A cataract is the clouding of the lens in your eye. Many people describe the feeling as if you are looking through a foggy or frosted window.

What causes cataracts?

Clouding of the natural lens in your eye is caused by proteins clumping together within the lens. It is unknown why the eye changes as the body ages, but these changes may cause cataracts to grow larger over time, resulting in an increased difficulty to see clearly.

Some factors that have been linked to cataract development are diabetes, obesity, smoking, ultraviolet radiation, and family history.

Symptoms

Symptoms associated with cataracts can vary from person to person. However, there are a few key symptoms associated with most cases of cataract development. If you are experiencing one or more of these symptoms, schedule a visit with your eye doctor to discuss your risk or development of cataracts.

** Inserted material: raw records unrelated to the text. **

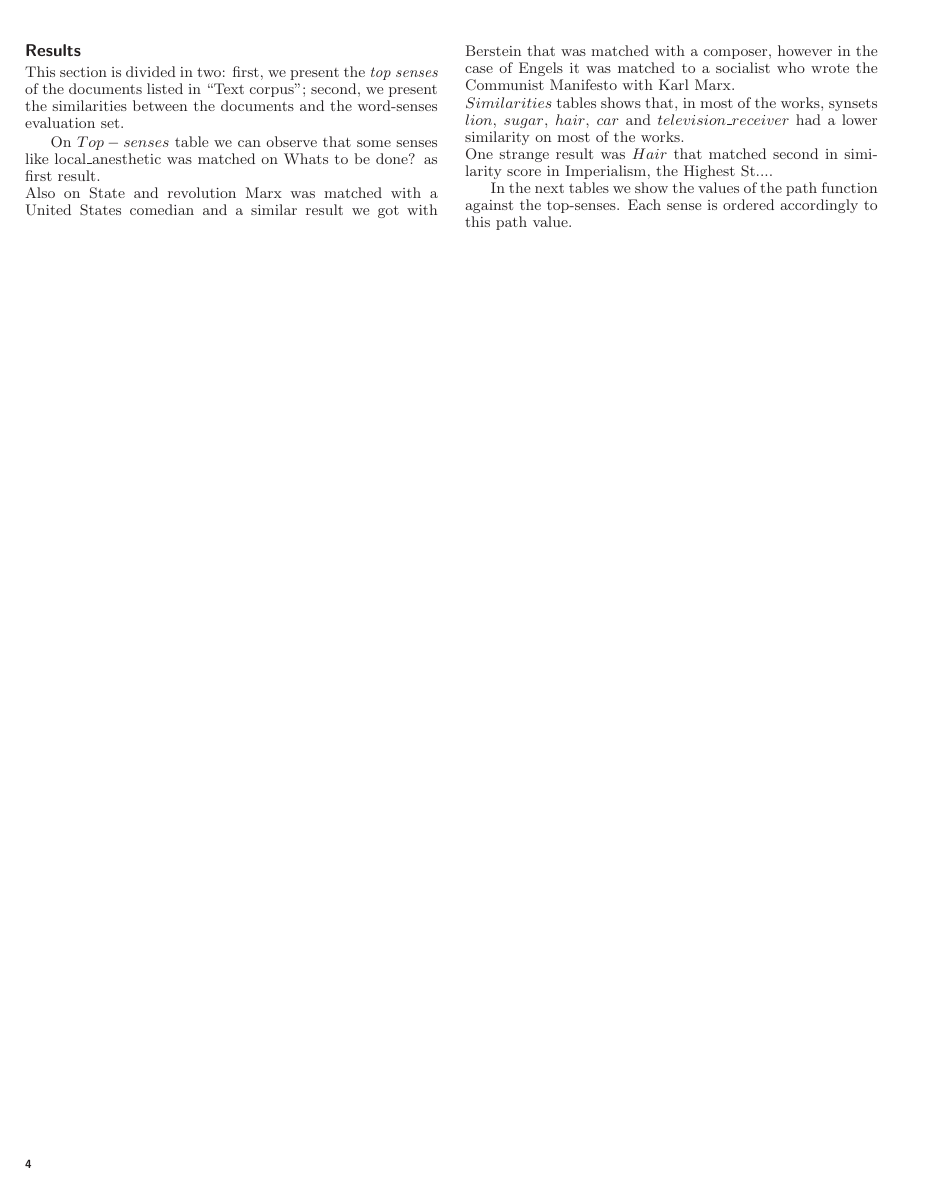
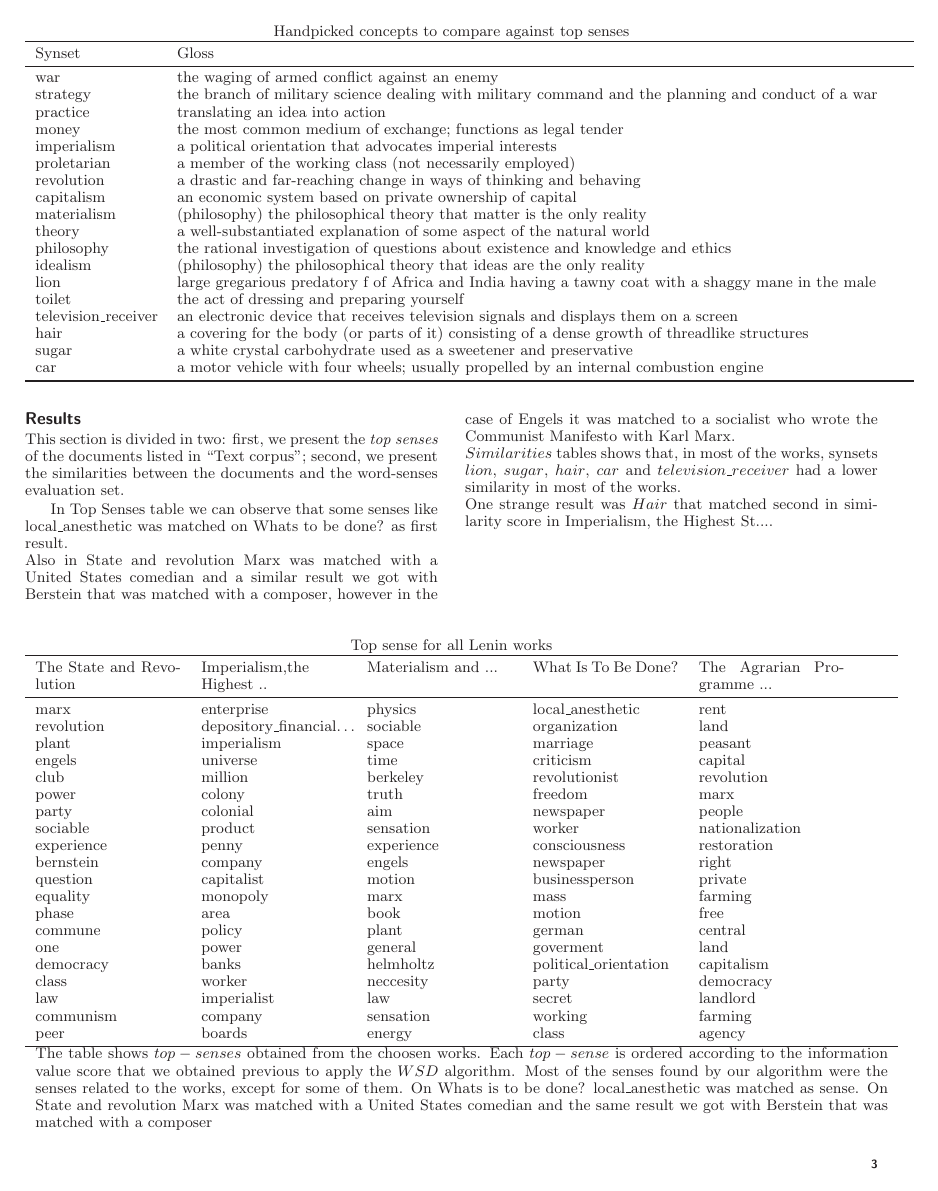
Before and after one commit to finiteautomata/leninanalysis, a LaTeX document (paper/refactor.tex, which reads paper/results_sim_tables.tex): page 4 of 7 before the commit and page 3 of 5 after it. Compiled offline with LaTeX, dvips and Ghostscript.

Commit message:
some fixes for tables ordering and text typos on results

```diff
--- a/paper/refactor.tex
+++ b/paper/refactor.tex
@@ -154,14 +154,14 @@ Finally, we define the similarity between a document and a word-sense as follows
 \section{Results}
 This section is divided in two: first, we present the \textit{top senses} of the documents listed in ``Text corpus''; second, we present the similarities between the documents and the word-senses evaluation set.
 
-%\subsubsection{Top senses for selected works}
 \input{results}
 
-On $Top-senses$ table we can observe that some senses like local\_anesthetic was matched on Whats to be done? as first result. \\
-Also on State and revolution Marx was matched with a United States comedian and a similar result we got with Berstein that was matched with a composer, however in the case of Engels it was matched to a socialist who wrote the Communist Manifesto with Karl Marx. \\
-$Similarities$ tables shows that, in most of the works, synsets $lion$, $sugar$, $hair$, $car$ and $television\_receiver$ had a lower similarity on most of the works. \\
+In Top Senses table we can observe that some senses like local\_anesthetic was matched on Whats to be done? as first result. \\
+Also in State and revolution Marx was matched with a United States comedian and a similar result we got with Berstein that was matched with a composer, however in the case of Engels it was matched to a socialist who wrote the Communist Manifesto with Karl Marx. \\
+$Similarities$ tables shows that, in most of the works, synsets $lion$, $sugar$, $hair$, $car$ and $television\_receiver$ had a lower similarity in most of the works. \\
 One strange result was $Hair$ that matched second in similarity score in Imperialism, the Highest St....
 
 
 %\subsubsection{Similarities with chosen concepts}
+\newpage
 \input{results_sim_tables}
--- a/paper/results_sim_tables.tex
+++ b/paper/results_sim_tables.tex
@@ -1,6 +1,4 @@
-
-In the next tables we show the values of the path function against the top-senses. Each sense is ordered accordingly to this path value.
-\begin{table*}[ht]
+\begin{table*}[bt]
 \caption*{\textbf{Similarities with handpicked concepts}}\\
 \vspace{5px}
 \begin{minipage}{5cm}
```
Also changed, not shown: paper/refactor.tex (4 more changed lines).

  • Slight blur in vision
  • Vision is cloudy
  • Sunlight or lamps feel too bright
  • Headlights have more glare and/or a halo around them
  • Colors no longer appear as bright as they once did

Types of cataracts

Subcapsular

Subcapsular cataracts typically occur in the back of the lens and are most common in individuals with diabetes or those taking a high dose of steroid medication.

Nuclear

Nuclear cataracts are associated with aging and occur in the central zone of the lens.

Cortical

Cortical cataracts occur in the lens cortex and are associated with streaks which interfere with light passage through the eye.

Congenital

Congenital cataracts are present at birth and may be due to genetics or intrauterine infection.

Are cataracts preventable?

No studies have shown a way to prevent cataracts, however, there are recommended practices to help maintain eye health and lower your risk of developing cataracts.

  • Yearly comprehensive eye exams help maintain eye health and detect the development of cataracts at an early stage.
  • Smoking has been linked to the development of cataracts. Quitting smoking provides a variety of health benefits lowering your risk for further cataract development.
  • Keeping up with treatment if you have diabetes or other medical conditions will help minimize your risk.
  • Maintaining a healthy diet, including fruits and vegetables, provides increased overall eye health.
  • Wearing sunglasses to prevent ultraviolet radiation will decrease your risk of UV damage which has been linked to the development of cataracts.

 

*National Eye Institute (https://nei.nih.gov)